Story-wise, Liberation follows Aveline as she navigates New Orleans and the Bayou in search of her mother, and answers for the mysteries surrounding the Spanish occupation of New Orleans. One of the great things in this title is that all the major players are actually female — our protagonist, the leader of the Bayou smugglers and Aveline’s step-mother, who often helps her smuggle slaves out of the city to freedom. Male characters generally act as supporting cast or antagonists, presenting an interesting take on gender roles in 18th century America; whilst officially the men are in charge, the women are the ones pushing the story’s events forwards.
An interesting dynamic is added in that there are “glitches” present in some of the cutscenes that are revealed to be moments of the story cut out by Abstergo to obscure the truth — references to the Templars are eliminated entirely, until they’re uncovered by a mysterious hacker going by Erudito. This name may be familiar to those who played the Facebook companion games for Assassin’s Creed II, where he/she played a similar role. In this case, Erudito (Italian for ‘truth’, by the way) introduces Citizen E to the simulation — randomly encountered NPCs who unlock the missing chunks of story when murdered. Whilst these missions are optional, they reveal a true ending to the game, beyond that unlocked by simply completing all the memory sequences. Other side missions seem more a diversion than any great contributor — I wasn’t able to figure out whether they changed much in the game environment.
Playing Liberation HD, you’re constantly reminded you’re neck-deep in a port of a handheld game. Veterans of the series will find it strange to see HUD elements that seem out of place in comparison to any other title in the franchise. Touchscreen gimmicks from the PS Vita have been clumsily translated into a traditional control scheme; Aveline has to hold the LT on Xbox 360 during moments where you can tell you’d be tapping the Vita touchscreen otherwise. For an otherwise well-rounded game, those sequences certainly take you out of the narrative, and rather harshly. Apart from that, controls are pretty much identical to other Assassin’s Creed iterations on console.
Graphically, Liberation HD looks better than its PS Vita counterpart, but that’s really to be expected.
If you’re a fan of the franchise and haven’t played the game on Vita before, this game is definitely one to consider.
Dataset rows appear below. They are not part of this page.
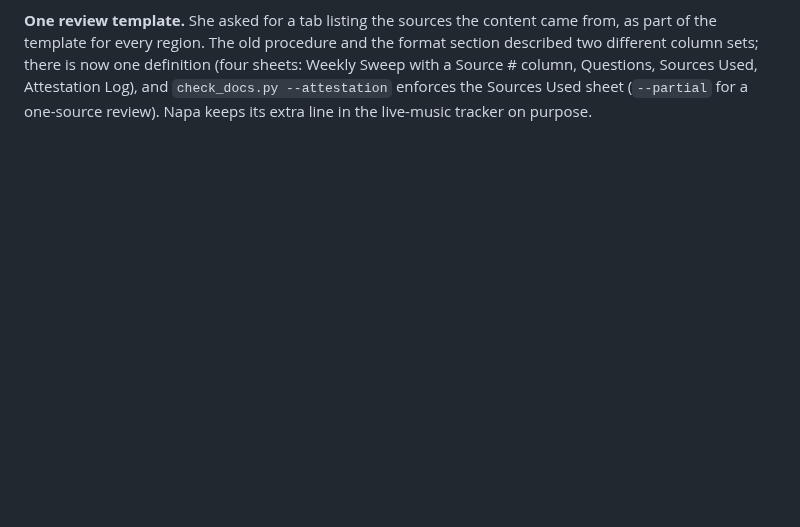
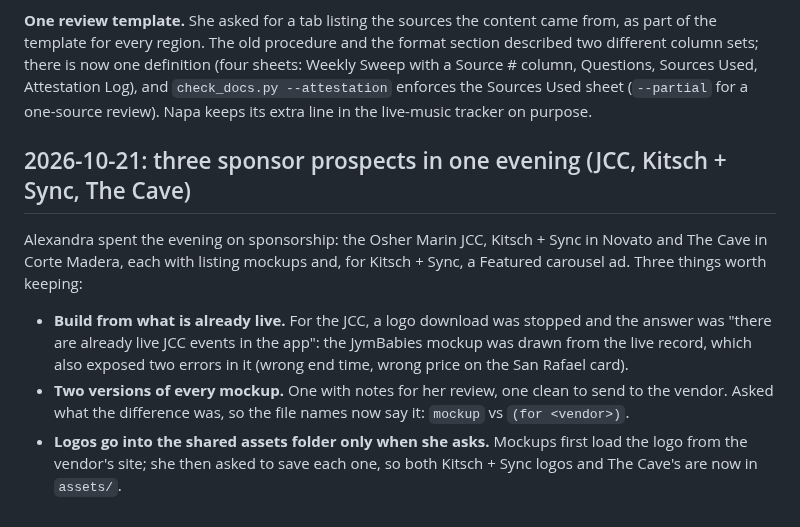
Before and after one commit to outandaboutmarin/out-and-about-marin, a Markdown page: HISTORY.md, the part around the change. Rendered like a GitHub page; blank space fills up the shorter version.

```diff
--- a/HISTORY.md
+++ b/HISTORY.md
@@ -344,3 +344,16 @@ every region. The old procedure and the format section described two different c
 definition (four sheets: Weekly Sweep with a Source # column, Questions, Sources Used, Attestation Log), and
 `check_docs.py --attestation` enforces the Sources Used sheet (`--partial` for a one-source review). Napa keeps its extra
 line in the live-music tracker on purpose.
+
+## 2026-10-21: three sponsor prospects in one evening (JCC, Kitsch + Sync, The Cave)
+
+Alexandra spent the evening on sponsorship: the Osher Marin JCC, Kitsch + Sync in Novato and The Cave in Corte Madera,
+each with listing mockups and, for Kitsch + Sync, a Featured carousel ad. Three things worth keeping:
+
+- **Build from what is already live.** For the JCC, a logo download was stopped and the answer was "there are already
+  live JCC events in the app": the JymBabies mockup was drawn from the live record, which also exposed two errors in
+  it (wrong end time, wrong price on the San Rafael card).
+- **Two versions of every mockup.** One with notes for her review, one clean to send to the vendor. Asked what the
+  difference was, so the file names now say it: `mockup` vs `(for <vendor>)`.
+- **Logos go into the shared assets folder only when she asks.** Mockups first load the logo from the vendor's site;
+  she then asked to save each one, so both Kitsch + Sync logos and The Cave's are now in `assets/`.
```
Also changed, not shown: CLAUDE.md (+30 -3 lines).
Liberation HD is not as free and fun as Assassin’s Creed II or the recently-released Assassin’s Creed IV: Black Flag, but it’s certainly not as restrictive as its one-time release brother, Assassin’s Creed III. If you have played through the Vita title before, it might not be a game you want to revisit again for $25 AUD, especially considering most of us have moved on to next-gen affairs. Additionally, achievement hunters beware: this is an Xbox 360 “Arcade” title and, as such, only has 400 gamerscore attributed to it. Purchase wisely, gamers.